marvellous remains — but we shall probably It is a curious fact that there have been no make a still better use of the limited space tombs discovered on the site of Nineveh, nor at our disposal if we rather extract a few any representation on the sculptures of the passages showing the extent Mr. Layard's mode in which the Assyrians disposed of their influence among the Arabs, and the undoubted dead. Did they, like a good sanitary nation, power that he seems to have acquired oveb burn them all ? At Nimroud, in the high them by the cordial and generous nature of conical mound at the north-west corner, Mr. the intercourse he has kept up. His influLayard discovered the remains of a square ence, we may remark, has been used always tower, in which a narrow gallery was found to promote reconciliation between tribe and vaulted with sun-dried bricks, and blocked up tribe, and to increase everywhere peace and at each end.

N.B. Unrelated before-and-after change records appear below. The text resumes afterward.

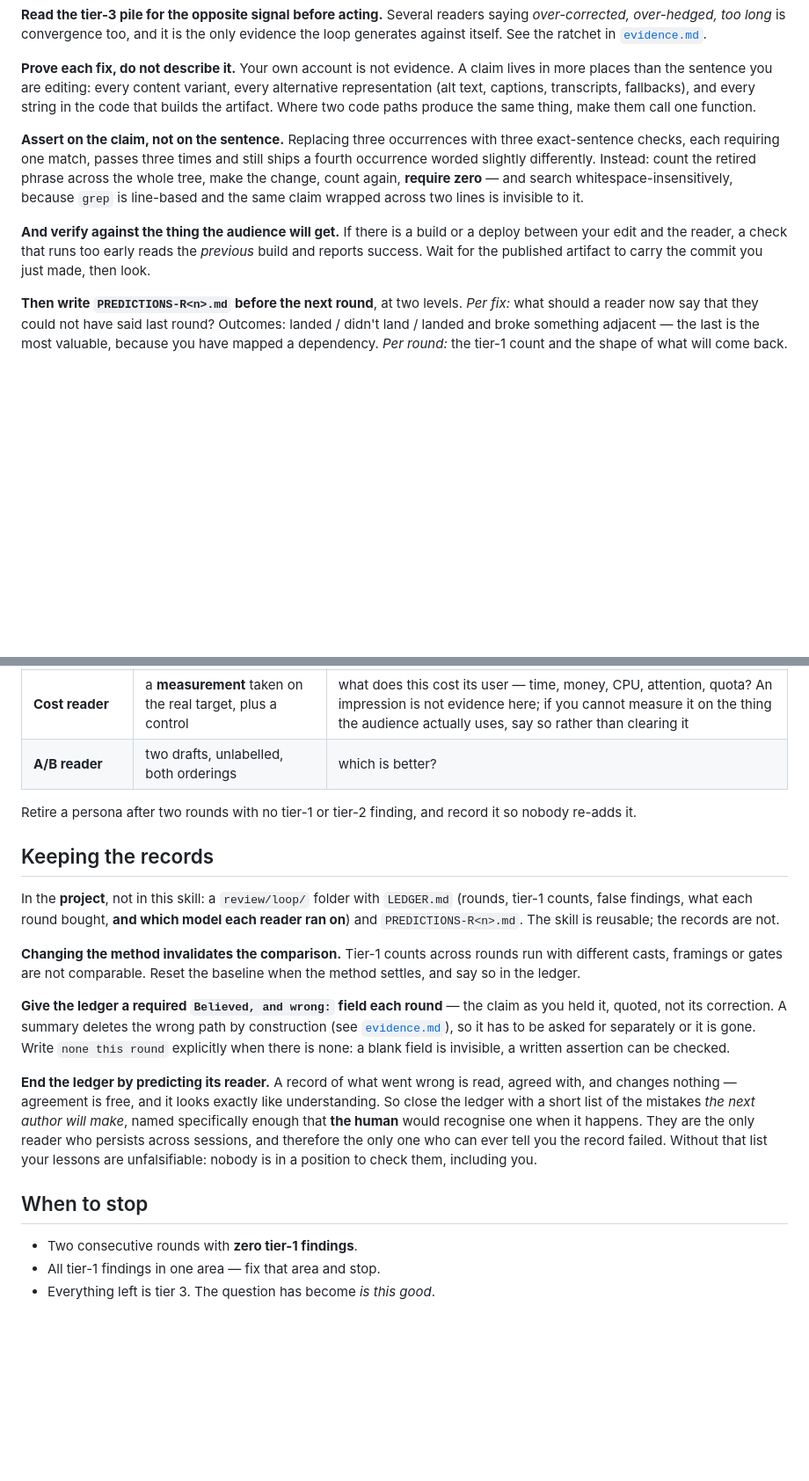
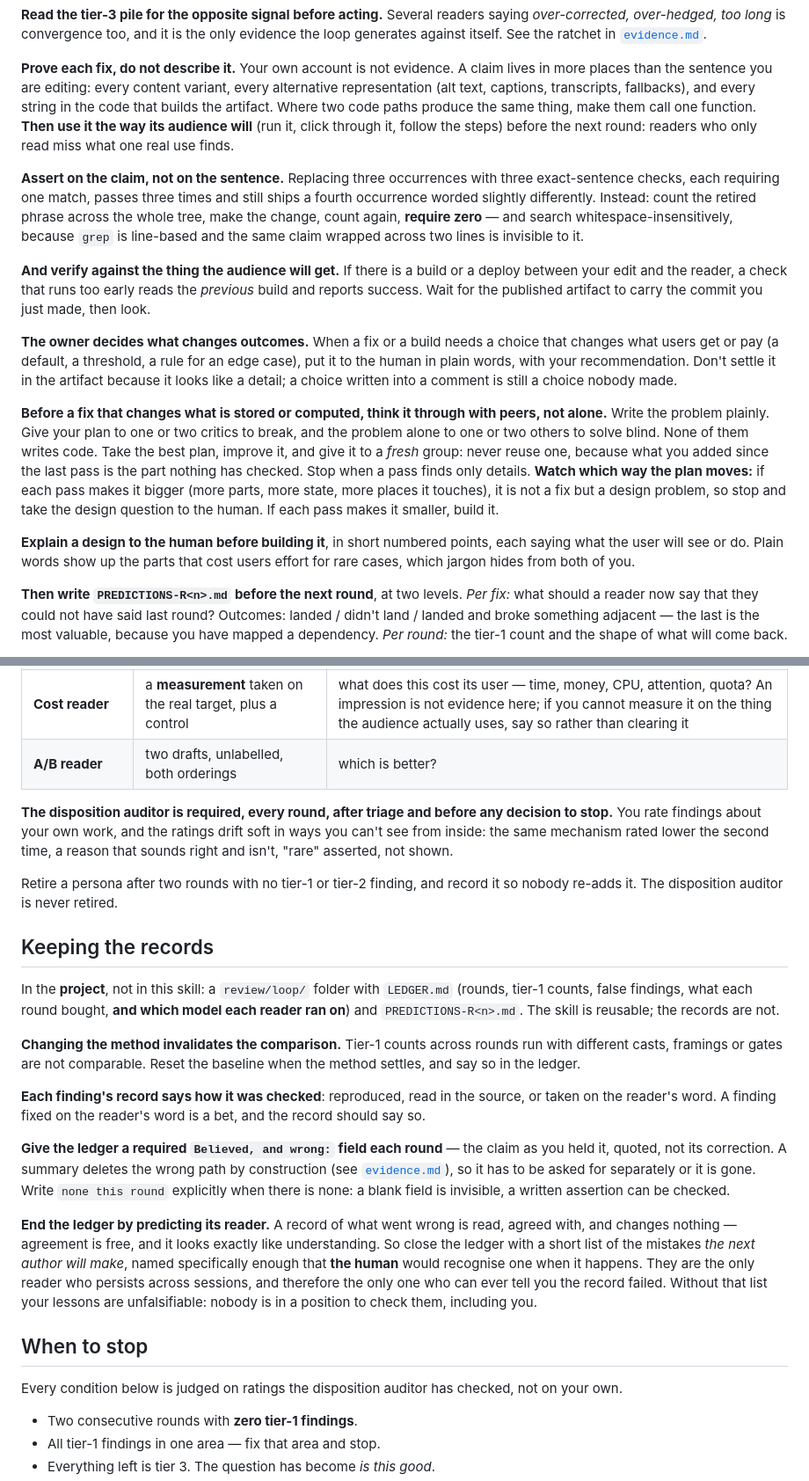
Before and after one commit to Remco28/agent-office, a Markdown page: skills/review-loop/SKILL.md, 2 parts joined by grey strips. Shown at 88% size. GitHub-like rendering; blank space fills up the shorter version.

```diff
--- a/skills/review-loop/SKILL.md
+++ b/skills/review-loop/SKILL.md
@@ -190,7 +198,9 @@ only evidence the loop generates against itself. See the ratchet in
 A claim lives in more places than the sentence you are editing: every content
 variant, every alternative representation (alt text, captions, transcripts,
 fallbacks), and every string in the code that builds the artifact. Where two code
-paths produce the same thing, make them call one function.
+paths produce the same thing, make them call one function. **Then use it the way
+its audience will** (run it, click through it, follow the steps) before the next
+round: readers who only read miss what one real use finds.
 
 **Assert on the claim, not on the sentence.** Replacing three occurrences with
 three exact-sentence checks, each requiring one match, passes three times and
@@ -203,6 +213,26 @@ the same claim wrapped across two lines is invisible to it.
 a deploy between your edit and the reader, a check that runs too early reads
 the *previous* build and reports success. Wait for the published artifact to
 carry the commit you just made, then look.
+
+**The owner decides what changes outcomes.** When a fix or a build needs a
+choice that changes what users get or pay (a default, a threshold, a rule for
+an edge case), put it to the human in plain words, with your recommendation.
+Don't settle it in the artifact because it looks like a detail; a choice
+written into a comment is still a choice nobody made.
+
+**Before a fix that changes what is stored or computed, think it through with
+peers, not alone.** Write the problem plainly. Give your plan to one or two
+critics to break, and the problem alone to one or two others to solve blind.
+None of them writes code. Take the best plan, improve it, and give it to a
+*fresh* group: never reuse one, because what you added since the last pass is
+the part nothing has checked. Stop when a pass finds only details. **Watch which
+way the plan moves:** if each pass makes it bigger (more parts, more state, more
+places it touches), it is not a fix but a design problem, so stop and take the
+design question to the human. If each pass makes it smaller, build it.
+
+**Explain a design to the human before building it**, in short numbered points,
+each saying what the user will see or do. Plain words show up the parts that
+cost users effort for rare cases, which jargon hides from both of you.
 
 **Then write `PREDICTIONS-R<n>.md` before the next round**, at two levels.
 *Per fix:* what should a reader now say that they could not have said last round?
@@ -240,8 +270,13 @@ non-obvious part, and [`briefs.md`](briefs.md) has each one written out:
 | **Cost reader** | a **measurement** taken on the real target, plus a control | what does this cost its user — time, money, CPU, attention, quota? An impression is not evidence here; if you cannot measure it on the thing the audience actually uses, say so rather than clearing it |
 | **A/B reader** | two drafts, unlabelled, both orderings | which is better? |
 
+**The disposition auditor is required, every round, after triage and before any
+decision to stop.** You rate findings about your own work, and the ratings drift
+soft in ways you can't see from inside: the same mechanism rated lower the
+second time, a reason that sounds right and isn't, "rare" asserted, not shown.
+
 Retire a persona after two rounds with no tier-1 or tier-2 finding, and record it
-so nobody re-adds it.
+so nobody re-adds it. The disposition auditor is never retired.
 
 ## Keeping the records
 
@@ -253,6 +288,10 @@ the records are not.
 **Changing the method invalidates the comparison.** Tier-1 counts across rounds
 run with different casts, framings or gates are not comparable. Reset the
 baseline when the method settles, and say so in the ledger.
+
+**Each finding's record says how it was checked**: reproduced, read in the
+source, or taken on the reader's word. A finding fixed on the reader's word is a
+bet, and the record should say so.
 
 **Give the ledger a required `Believed, and wrong:` field each round** — the
 claim as you held it, quoted, not its correction. A summary deletes the wrong
@@ -271,6 +310,9 @@ position to check them, including you.
 
 ## When to stop
 
+Every condition below is judged on ratings the disposition auditor has checked,
+not on your own.
+
 - Two consecutive rounds with **zero tier-1 findings**.
 - All tier-1 findings in one area — fix that area and stop.
 - Everything left is tier 3. The question has become *is this good*.
```
Also changed, not shown: other parts of skills/review-loop/SKILL.md (+8 -0 lines), skills/review-loop/evidence.md (+52 -2 lines), 1 other file.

This may have been a royal good-will; and we may specially commend tomb, but nothing else of the kind was dis- to the reader an illustration of peace advocovered. And, says Mr. Layard

cacy (too long to be quoted, but to be found No remains whatever were found in it, neither with whom "Mr. Layard had to deal — in

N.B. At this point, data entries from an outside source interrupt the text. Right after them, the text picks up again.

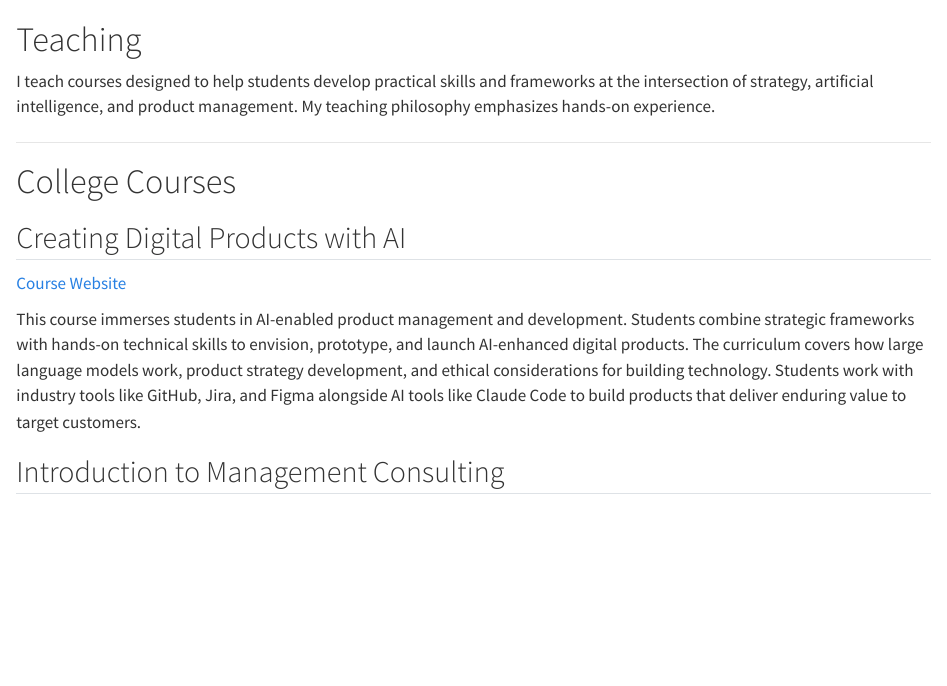
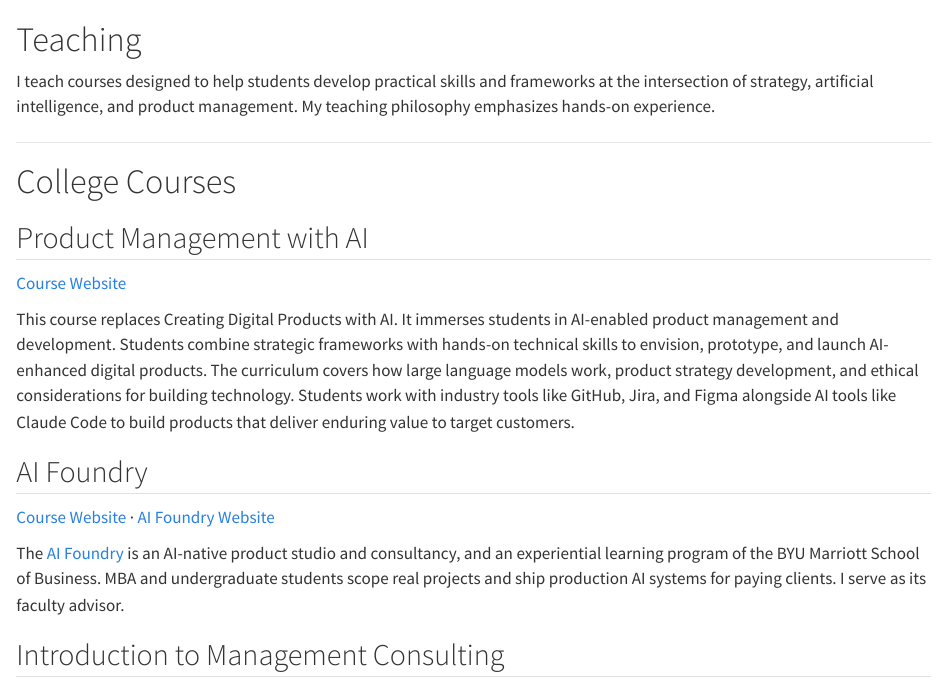
Before and after one commit to sdmurff/scottmurff-org, a Quarto document (teaching.qmd): the page in a window 1100 px wide, from its top. Rendered offline with R 4.5, knitr and Pandoc in place of Quarto, with nearby package versions.

Commit message:
Add AI Foundry mentions and links; replace Creating Digital Products with AI with Product Management with AI
Co-Authored-By: Claude Opus 5.5 <noreply@anthropic.com>
Claude-Session: https://claude.ai/code/session_016MiUFZB8W76N8TVDAYRW4u

```diff
--- a/teaching.qmd
+++ b/teaching.qmd
@@ -6,10 +6,15 @@
 
 # College Courses
 
-## Creating Digital Products with AI
-[Course Website](https://byu-strategy.github.io/strategy-prototyping/)
+## Product Management with AI
+[Course Website](https://byu-strategy.github.io/product-management/)
 
-This course immerses students in AI-enabled product management and development. Students combine strategic frameworks with hands-on technical skills to envision, prototype, and launch AI-enhanced digital products. The curriculum covers how large language models work, product strategy development, and ethical considerations for building technology. Students work with industry tools like GitHub, Jira, and Figma alongside AI tools like Claude Code to build products that deliver enduring value to target customers.
+This course replaces Creating Digital Products with AI. It immerses students in AI-enabled product management and development. Students combine strategic frameworks with hands-on technical skills to envision, prototype, and launch AI-enhanced digital products. The curriculum covers how large language models work, product strategy development, and ethical considerations for building technology. Students work with industry tools like GitHub, Jira, and Figma alongside AI tools like Claude Code to build products that deliver enduring value to target customers.
+
+## AI Foundry
+[Course Website](https://byu-strategy.github.io/ai-foundry/) · [AI Foundry Website](https://aifoundry.byu.edu)
+
+The [AI Foundry](https://aifoundry.byu.edu) is an AI-native product studio and consultancy, and an experiential learning program of the BYU Marriott School of Business. MBA and undergraduate students scope real projects and ship production AI systems for paying clients. I serve as its faculty advisor.
 
 ## Introduction to Management Consulting
 [Course Website](https://byu-strategy.github.io/management-consulting/)
```
Also changed, not shown: about.qmd (+1 -1 lines), index.qmd (+2 -1 lines).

at p. 168) highly characteristic of the people fragments of sculpture or inscription, nor any which a raging conflict of mutual plunder smaller relio. There were, however, undoubted traces of its having once been broken into on the between two wild tribes suddenly subsides western side, by digging into the face of the into the pleasanter excitement of a chase after mound after the edifice was in ruins, and conse- Mr. Layard's greyhounds in pursuit of a quently, therefore, long after the fall of the hare. Assyrian empire. There was an evident depres Here is a delightful sketch of Mr. Layard's

Arab workmen moving the lions - opening yielding soil. An evil eye surely lurked among with a characteristic description, nobly felt the workmen or the bystanders. Search .was and written :

quickly made, and one having been detected upon

whom this curse had alighted, he was ignominiBy the 28th of January, the colossal lions ously driven away with shouts and execrations. forming the portal to the great hall in the north- This impediment having been removed, the cart west palace of Nimroud were ready to be dragged drew nearer to the village, but soon again came to the river-bank. The walls and their sculp- to a stand-still. All the Sheikhs were now sumtured panelling had been removed from both marily degraded from their rank and honors, sides of them, and they stood isolated in the and a weak ragged boy, having been dressed up midst of the ruins. We rode one calm cloudless in tawdry kerchiefs, and investod with a cloak, night to the mound, to look on them for the last was pronounced by Hormuzd to be the only fit time before they were taken from their old rest- chief for such puny men. The craft moved ing-places. The moon was at her full, and as forwards, until the ropes gave way, under the we drew nigh to the edge of the deep wall of new excitement caused by this reflection upon earth rising around them, her soft light was the character of the Arabs. When that had oreeping over the stern features of human heads, subsided, and the presence of the youthful and driving before it the dark shadows which Sheikh no longer encouraged his subjects, he still clothed the lion forms. One by one the was as summarily deposed as he had been elected, limbs of the gigantic sphinxes emerged from the and a graybeard of ninety was raised to the gloom, until the monsters were unveiled before dignity in his stead. He had his turn; then the us. I shall never forget that night, or the most unpopular of the Sheikhs were compelled emotions which those venerable figures caused to lie down on the ground, that the groaning within me. A few hours more and they were to wheels might pass over them, like the car of stand no longer where they had stood unscathed Juggernaut over its votaries. With yells, shrieks, amidst the wreck of man and his works for and wild antics the cart was drawn within a ages. It seemed almost sacrilege to tear them few inches of the prostrate men. As a last re from their old haunts to make them a mere source I seized a rope myself, and with shouts of Wonder-stock to the busy crowd of a new world. defiance between the different tribes, who were They were better suited to the desolation around divided into separate parties and pulled against them ; for they had guarded the palace in its each other, and amidst the deafening tahtel of glory, and it was for them to watch over it in the women, the lion was at length fairly bronght its ruin. Sheikh Abd-ur-Rahman, who had to the water's edge. ridden with us to the mound, was troubled with no such reflections. He gazed listlessly at the We add a few quaint sketches of oriental grim images, wondered at the folly of the Franks, character pieked almost at random from a thought the night cold, and turned his mare to host of others. The first is a tale told by his vards his tent. Owing to recent heavy people against one of Mr. Layard's friends. rains, which had left in many places deep swamps, we experienced much difficulty in drag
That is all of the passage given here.